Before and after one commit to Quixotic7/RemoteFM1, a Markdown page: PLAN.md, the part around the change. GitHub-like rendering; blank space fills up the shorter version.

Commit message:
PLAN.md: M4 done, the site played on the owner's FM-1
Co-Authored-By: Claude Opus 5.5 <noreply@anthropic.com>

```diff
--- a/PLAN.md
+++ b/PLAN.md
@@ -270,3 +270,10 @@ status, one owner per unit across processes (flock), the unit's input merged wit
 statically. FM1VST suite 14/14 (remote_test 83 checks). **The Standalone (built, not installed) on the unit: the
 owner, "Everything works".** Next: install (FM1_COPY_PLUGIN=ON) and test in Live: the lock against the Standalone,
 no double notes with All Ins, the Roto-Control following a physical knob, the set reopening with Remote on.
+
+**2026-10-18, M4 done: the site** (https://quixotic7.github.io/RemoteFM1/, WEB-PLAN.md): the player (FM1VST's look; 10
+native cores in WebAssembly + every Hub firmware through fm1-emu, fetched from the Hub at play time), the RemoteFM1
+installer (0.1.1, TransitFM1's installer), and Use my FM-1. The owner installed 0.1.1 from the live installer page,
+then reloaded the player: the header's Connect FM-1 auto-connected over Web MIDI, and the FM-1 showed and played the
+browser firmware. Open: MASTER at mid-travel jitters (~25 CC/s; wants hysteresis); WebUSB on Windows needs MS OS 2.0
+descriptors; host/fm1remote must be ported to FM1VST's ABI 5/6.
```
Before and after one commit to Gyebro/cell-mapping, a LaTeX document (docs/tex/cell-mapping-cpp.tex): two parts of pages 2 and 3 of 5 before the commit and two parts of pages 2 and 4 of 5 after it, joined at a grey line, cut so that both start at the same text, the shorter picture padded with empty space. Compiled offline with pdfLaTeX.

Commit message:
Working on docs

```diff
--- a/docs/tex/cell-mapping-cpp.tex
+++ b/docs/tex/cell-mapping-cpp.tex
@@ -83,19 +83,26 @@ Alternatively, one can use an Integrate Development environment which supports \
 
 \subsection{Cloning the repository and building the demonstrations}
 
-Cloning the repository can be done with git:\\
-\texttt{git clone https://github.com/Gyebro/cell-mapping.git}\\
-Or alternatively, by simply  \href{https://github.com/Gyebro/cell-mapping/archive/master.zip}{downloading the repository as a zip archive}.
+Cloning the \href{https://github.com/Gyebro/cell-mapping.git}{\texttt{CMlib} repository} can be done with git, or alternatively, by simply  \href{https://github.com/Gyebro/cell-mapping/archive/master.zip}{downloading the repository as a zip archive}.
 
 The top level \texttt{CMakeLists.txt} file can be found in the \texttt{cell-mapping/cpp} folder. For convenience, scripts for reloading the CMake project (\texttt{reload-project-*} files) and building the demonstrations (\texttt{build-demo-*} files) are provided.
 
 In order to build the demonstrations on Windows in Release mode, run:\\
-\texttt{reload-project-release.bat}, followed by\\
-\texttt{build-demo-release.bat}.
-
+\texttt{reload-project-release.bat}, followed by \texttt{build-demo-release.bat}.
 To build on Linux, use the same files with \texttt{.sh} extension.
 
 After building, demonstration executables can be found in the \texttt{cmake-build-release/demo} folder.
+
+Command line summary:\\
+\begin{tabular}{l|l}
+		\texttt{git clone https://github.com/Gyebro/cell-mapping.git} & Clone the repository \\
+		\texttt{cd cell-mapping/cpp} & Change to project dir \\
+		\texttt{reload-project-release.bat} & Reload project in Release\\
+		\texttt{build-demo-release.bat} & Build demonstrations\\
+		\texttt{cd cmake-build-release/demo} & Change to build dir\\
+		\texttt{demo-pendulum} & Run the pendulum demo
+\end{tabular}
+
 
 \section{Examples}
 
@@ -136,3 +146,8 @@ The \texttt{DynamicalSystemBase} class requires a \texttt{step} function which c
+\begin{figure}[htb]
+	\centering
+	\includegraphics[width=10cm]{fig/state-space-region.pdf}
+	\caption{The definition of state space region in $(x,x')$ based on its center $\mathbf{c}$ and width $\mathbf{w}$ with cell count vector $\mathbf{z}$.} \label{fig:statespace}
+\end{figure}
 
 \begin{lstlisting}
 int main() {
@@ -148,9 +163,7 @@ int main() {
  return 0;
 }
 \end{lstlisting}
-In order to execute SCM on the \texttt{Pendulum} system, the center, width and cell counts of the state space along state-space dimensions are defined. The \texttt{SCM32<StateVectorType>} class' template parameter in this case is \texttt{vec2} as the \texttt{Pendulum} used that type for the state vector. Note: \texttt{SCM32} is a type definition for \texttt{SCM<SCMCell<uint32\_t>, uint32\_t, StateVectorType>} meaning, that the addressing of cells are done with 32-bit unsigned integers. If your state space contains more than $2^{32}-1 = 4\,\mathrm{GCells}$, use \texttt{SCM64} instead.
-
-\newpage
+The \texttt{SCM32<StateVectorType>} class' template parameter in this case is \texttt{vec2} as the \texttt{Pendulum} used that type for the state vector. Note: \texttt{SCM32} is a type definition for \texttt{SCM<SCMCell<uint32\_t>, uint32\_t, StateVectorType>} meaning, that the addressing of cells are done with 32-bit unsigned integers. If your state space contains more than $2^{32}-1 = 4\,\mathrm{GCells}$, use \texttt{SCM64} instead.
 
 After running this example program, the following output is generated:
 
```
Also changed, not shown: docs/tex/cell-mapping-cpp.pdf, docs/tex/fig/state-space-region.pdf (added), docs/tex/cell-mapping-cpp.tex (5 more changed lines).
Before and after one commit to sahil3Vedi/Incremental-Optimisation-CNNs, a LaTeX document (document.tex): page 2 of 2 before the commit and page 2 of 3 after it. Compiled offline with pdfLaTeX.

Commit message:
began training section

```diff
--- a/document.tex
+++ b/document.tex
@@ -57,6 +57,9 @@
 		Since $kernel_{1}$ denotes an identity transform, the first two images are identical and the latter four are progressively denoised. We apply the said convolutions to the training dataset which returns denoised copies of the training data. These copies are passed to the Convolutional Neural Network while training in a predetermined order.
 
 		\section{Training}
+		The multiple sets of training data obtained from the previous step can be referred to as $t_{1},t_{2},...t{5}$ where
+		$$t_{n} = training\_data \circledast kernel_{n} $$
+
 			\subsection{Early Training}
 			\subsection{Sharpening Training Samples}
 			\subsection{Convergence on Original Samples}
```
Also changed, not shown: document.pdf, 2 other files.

******************************

### Exercise objective:
Would you reproduce all the entries exactly?

### Response below:
Before and after one commit to Quixotic7/RemoteFM1, a Markdown page: PLAN.md, the part around the change. GitHub-like rendering; blank space fills up the shorter version.

Commit message:
PLAN.md: M4 done, the site played on the owner's FM-1
Co-Authored-By: Claude Opus 5.5 <noreply@anthropic.com>

```diff
--- a/PLAN.md
+++ b/PLAN.md
@@ -270,3 +270,10 @@ status, one owner per unit across processes (flock), the unit's input merged wit
 statically. FM1VST suite 14/14 (remote_test 83 checks). **The Standalone (built, not installed) on the unit: the
 owner, "Everything works".** Next: install (FM1_COPY_PLUGIN=ON) and test in Live: the lock against the Standalone,
 no double notes with All Ins, the Roto-Control following a physical knob, the set reopening with Remote on.
+
+**2026-10-18, M4 done: the site** (https://quixotic7.github.io/RemoteFM1/, WEB-PLAN.md): the player (FM1VST's look; 10
+native cores in WebAssembly + every Hub firmware through fm1-emu, fetched from the Hub at play time), the RemoteFM1
+installer (0.1.1, TransitFM1's installer), and Use my FM-1. The owner installed 0.1.1 from the live installer page,
+then reloaded the player: the header's Connect FM-1 auto-connected over Web MIDI, and the FM-1 showed and played the
+browser firmware. Open: MASTER at mid-travel jitters (~25 CC/s; wants hysteresis); WebUSB on Windows needs MS OS 2.0
+descriptors; host/fm1remote must be ported to FM1VST's ABI 5/6.
```
Before and after one commit to Gyebro/cell-mapping, a LaTeX document (docs/tex/cell-mapping-cpp.tex): two parts of pages 2 and 3 of 5 before the commit and two parts of pages 2 and 4 of 5 after it, joined at a grey line, cut so that both start at the same text, the shorter picture padded with empty space. Compiled offline with pdfLaTeX.

Commit message:
Working on docs

```diff
--- a/docs/tex/cell-mapping-cpp.tex
+++ b/docs/tex/cell-mapping-cpp.tex
@@ -83,19 +83,26 @@ Alternatively, one can use an Integrate Development environment which supports \
 
 \subsection{Cloning the repository and building the demonstrations}
 
-Cloning the repository can be done with git:\\
-\texttt{git clone https://github.com/Gyebro/cell-mapping.git}\\
-Or alternatively, by simply  \href{https://github.com/Gyebro/cell-mapping/archive/master.zip}{downloading the repository as a zip archive}.
+Cloning the \href{https://github.com/Gyebro/cell-mapping.git}{\texttt{CMlib} repository} can be done with git, or alternatively, by simply  \href{https://github.com/Gyebro/cell-mapping/archive/master.zip}{downloading the repository as a zip archive}.
 
 The top level \texttt{CMakeLists.txt} file can be found in the \texttt{cell-mapping/cpp} folder. For convenience, scripts for reloading the CMake project (\texttt{reload-project-*} files) and building the demonstrations (\texttt{build-demo-*} files) are provided.
 
 In order to build the demonstrations on Windows in Release mode, run:\\
-\texttt{reload-project-release.bat}, followed by\\
-\texttt{build-demo-release.bat}.
-
+\texttt{reload-project-release.bat}, followed by \texttt{build-demo-release.bat}.
 To build on Linux, use the same files with \texttt{.sh} extension.
 
 After building, demonstration executables can be found in the \texttt{cmake-build-release/demo} folder.
+
+Command line summary:\\
+\begin{tabular}{l|l}
+		\texttt{git clone https://github.com/Gyebro/cell-mapping.git} & Clone the repository \\
+		\texttt{cd cell-mapping/cpp} & Change to project dir \\
+		\texttt{reload-project-release.bat} & Reload project in Release\\
+		\texttt{build-demo-release.bat} & Build demonstrations\\
+		\texttt{cd cmake-build-release/demo} & Change to build dir\\
+		\texttt{demo-pendulum} & Run the pendulum demo
+\end{tabular}
+
 
 \section{Examples}
 
@@ -136,3 +146,8 @@ The \texttt{DynamicalSystemBase} class requires a \texttt{step} function which c
+\begin{figure}[htb]
+	\centering
+	\includegraphics[width=10cm]{fig/state-space-region.pdf}
+	\caption{The definition of state space region in $(x,x')$ based on its center $\mathbf{c}$ and width $\mathbf{w}$ with cell count vector $\mathbf{z}$.} \label{fig:statespace}
+\end{figure}
 
 \begin{lstlisting}
 int main() {
@@ -148,9 +163,7 @@ int main() {
  return 0;
 }
 \end{lstlisting}
-In order to execute SCM on the \texttt{Pendulum} system, the center, width and cell counts of the state space along state-space dimensions are defined. The \texttt{SCM32<StateVectorType>} class' template parameter in this case is \texttt{vec2} as the \texttt{Pendulum} used that type for the state vector. Note: \texttt{SCM32} is a type definition for \texttt{SCM<SCMCell<uint32\_t>, uint32\_t, StateVectorType>} meaning, that the addressing of cells are done with 32-bit unsigned integers. If your state space contains more than $2^{32}-1 = 4\,\mathrm{GCells}$, use \texttt{SCM64} instead.
-
-\newpage
+The \texttt{SCM32<StateVectorType>} class' template parameter in this case is \texttt{vec2} as the \texttt{Pendulum} used that type for the state vector. Note: \texttt{SCM32} is a type definition for \texttt{SCM<SCMCell<uint32\_t>, uint32\_t, StateVectorType>} meaning, that the addressing of cells are done with 32-bit unsigned integers. If your state space contains more than $2^{32}-1 = 4\,\mathrm{GCells}$, use \texttt{SCM64} instead.
 
 After running this example program, the following output is generated:
 
```
Also changed, not shown: docs/tex/cell-mapping-cpp.pdf, docs/tex/fig/state-space-region.pdf (added), docs/tex/cell-mapping-cpp.tex (5 more changed lines).
Before and after one commit to sahil3Vedi/Incremental-Optimisation-CNNs, a LaTeX document (document.tex): page 2 of 2 before the commit and page 2 of 3 after it. Compiled offline with pdfLaTeX.

Commit message:
began training section

```diff
--- a/document.tex
+++ b/document.tex
@@ -57,6 +57,9 @@
 		Since $kernel_{1}$ denotes an identity transform, the first two images are identical and the latter four are progressively denoised. We apply the said convolutions to the training dataset which returns denoised copies of the training data. These copies are passed to the Convolutional Neural Network while training in a predetermined order.
 
 		\section{Training}
+		The multiple sets of training data obtained from the previous step can be referred to as $t_{1},t_{2},...t{5}$ where
+		$$t_{n} = training\_data \circledast kernel_{n} $$
+
 			\subsection{Early Training}
 			\subsection{Sharpening Training Samples}
 			\subsection{Convergence on Original Samples}
```
Also changed, not shown: document.pdf, 2 other files.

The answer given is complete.